TASK TO COMPLETE:
From the first line to the last, retype the records exactly without their images.

[Web interface edit records]
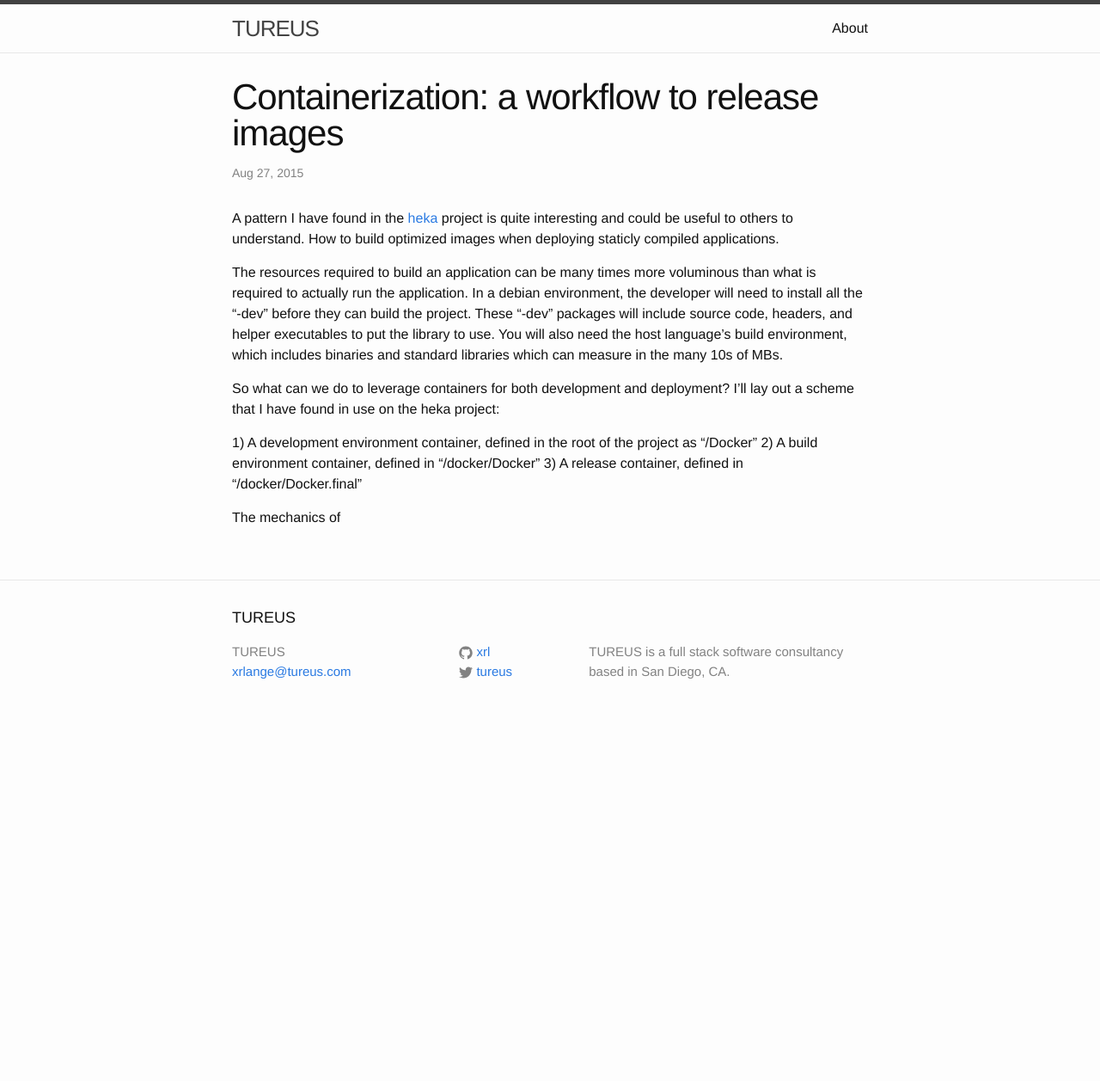
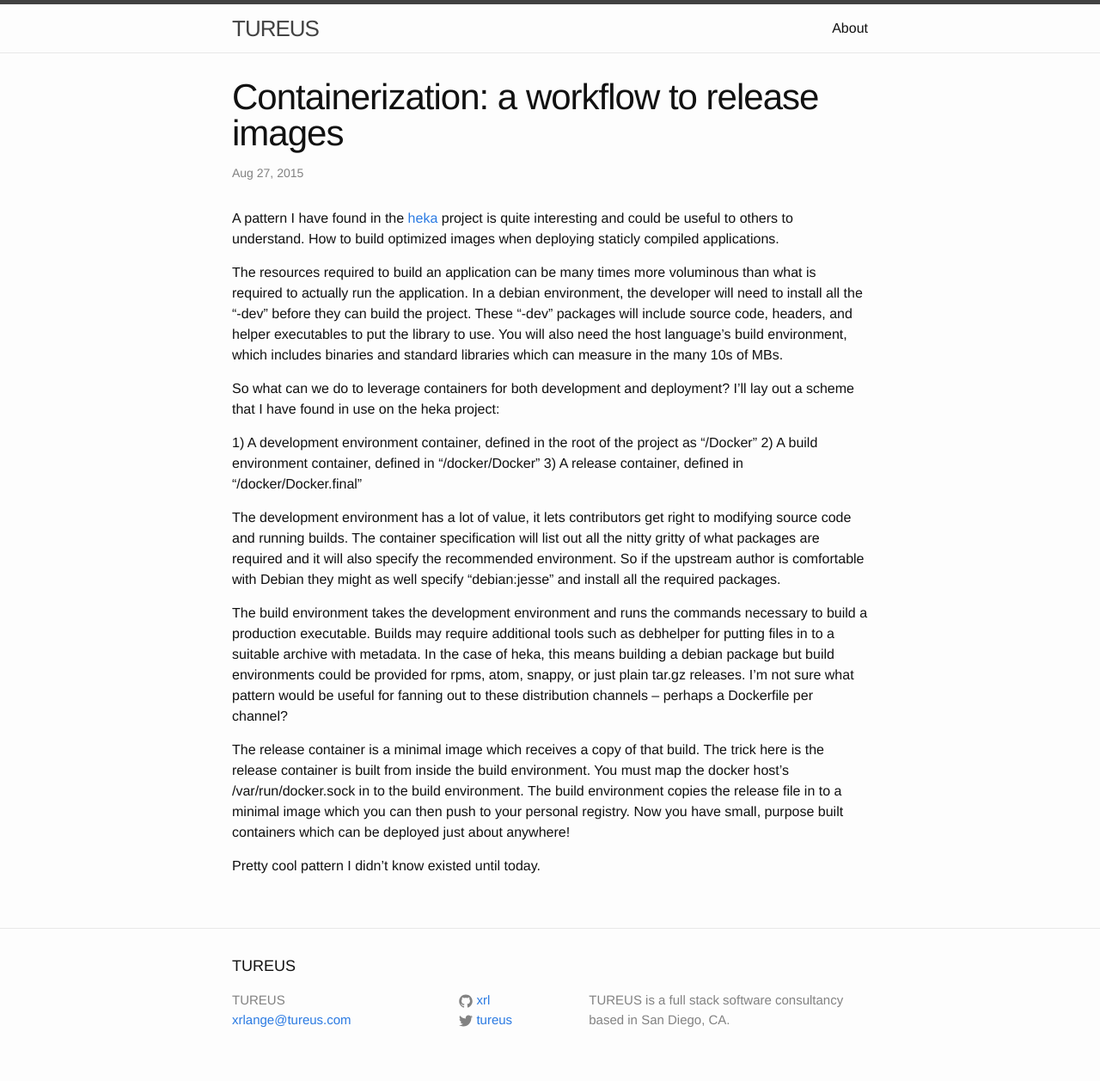
Before and after one commit to tureus/tureus.github.io, a Jekyll site: the page built from _posts/2015-08-27-container-release-workflow.md, in a window 1280 px wide. Shown: the whole page at 86% size. Built offline with Jekyll 4.4.1, drawn with Linux system fonts in a browser that asks for light colours; before the commit the page ends 900 px from its top, so only the background shows below that.

Commit message:
That's about it for the container release workflow

```diff
--- a/_posts/2015-08-27-container-release-workflow.md
+++ b/_posts/2015-08-27-container-release-workflow.md
@@ -15,4 +15,10 @@ So what can we do to leverage containers for both development and deployment? I'
   2) A build environment container, defined in "/docker/Docker"
   3) A release container, defined in "/docker/Docker.final"
 
-The mechanics of
+The development environment has a lot of value, it lets contributors get right to modifying source code and running builds. The container specification will list out all the nitty gritty of what packages are required and it will also specify the recommended environment. So if the upstream author is comfortable with Debian they might as well specify "debian:jesse" and install all the required packages.
+
+The build environment takes the development environment and runs the commands necessary to build a production executable. Builds may require additional tools such as debhelper for putting files in to a suitable archive with metadata. In the case of heka, this means building a debian package but build environments could be provided for rpms, atom, snappy, or just plain tar.gz releases. I'm not sure what pattern would be useful for fanning out to these distribution channels -- perhaps a Dockerfile per channel?
+
+The release container is a minimal image which receives a copy of that build. The trick here is the release container is built from inside the build environment. You must map the docker host's /var/run/docker.sock in to the build environment. The build environment copies the release file in to a minimal image which you can then push to your personal registry. Now you have small, purpose built containers which can be deployed just about anywhere!
+
+Pretty cool pattern I didn't know existed until today.
```
Also changed, not shown: about.md (+1 -5 lines).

OUTPUT OF THE EXERCISE:
Before and after one commit to tureus/tureus.github.io, a Jekyll site: the page built from _posts/2015-08-27-container-release-workflow.md, in a window 1280 px wide. Shown: the whole page at 86% size. Built offline with Jekyll 4.4.1, drawn with Linux system fonts in a browser that asks for light colours; before the commit the page ends 900 px from its top, so only the background shows below that.

Commit message:
That's about it for the container release workflow

```diff
--- a/_posts/2015-08-27-container-release-workflow.md
+++ b/_posts/2015-08-27-container-release-workflow.md
@@ -15,4 +15,10 @@ So what can we do to leverage containers for both development and deployment? I'
   2) A build environment container, defined in "/docker/Docker"
   3) A release container, defined in "/docker/Docker.final"
 
-The mechanics of
+The development environment has a lot of value, it lets contributors get right to modifying source code and running builds. The container specification will list out all the nitty gritty of what packages are required and it will also specify the recommended environment. So if the upstream author is comfortable with Debian they might as well specify "debian:jesse" and install all the required packages.
+
+The build environment takes the development environment and runs the commands necessary to build a production executable. Builds may require additional tools such as debhelper for putting files in to a suitable archive with metadata. In the case of heka, this means building a debian package but build environments could be provided for rpms, atom, snappy, or just plain tar.gz releases. I'm not sure what pattern would be useful for fanning out to these distribution channels -- perhaps a Dockerfile per channel?
+
+The release container is a minimal image which receives a copy of that build. The trick here is the release container is built from inside the build environment. You must map the docker host's /var/run/docker.sock in to the build environment. The build environment copies the release file in to a minimal image which you can then push to your personal registry. Now you have small, purpose built containers which can be deployed just about anywhere!
+
+Pretty cool pattern I didn't know existed until today.
```
Also changed, not shown: about.md (+1 -5 lines).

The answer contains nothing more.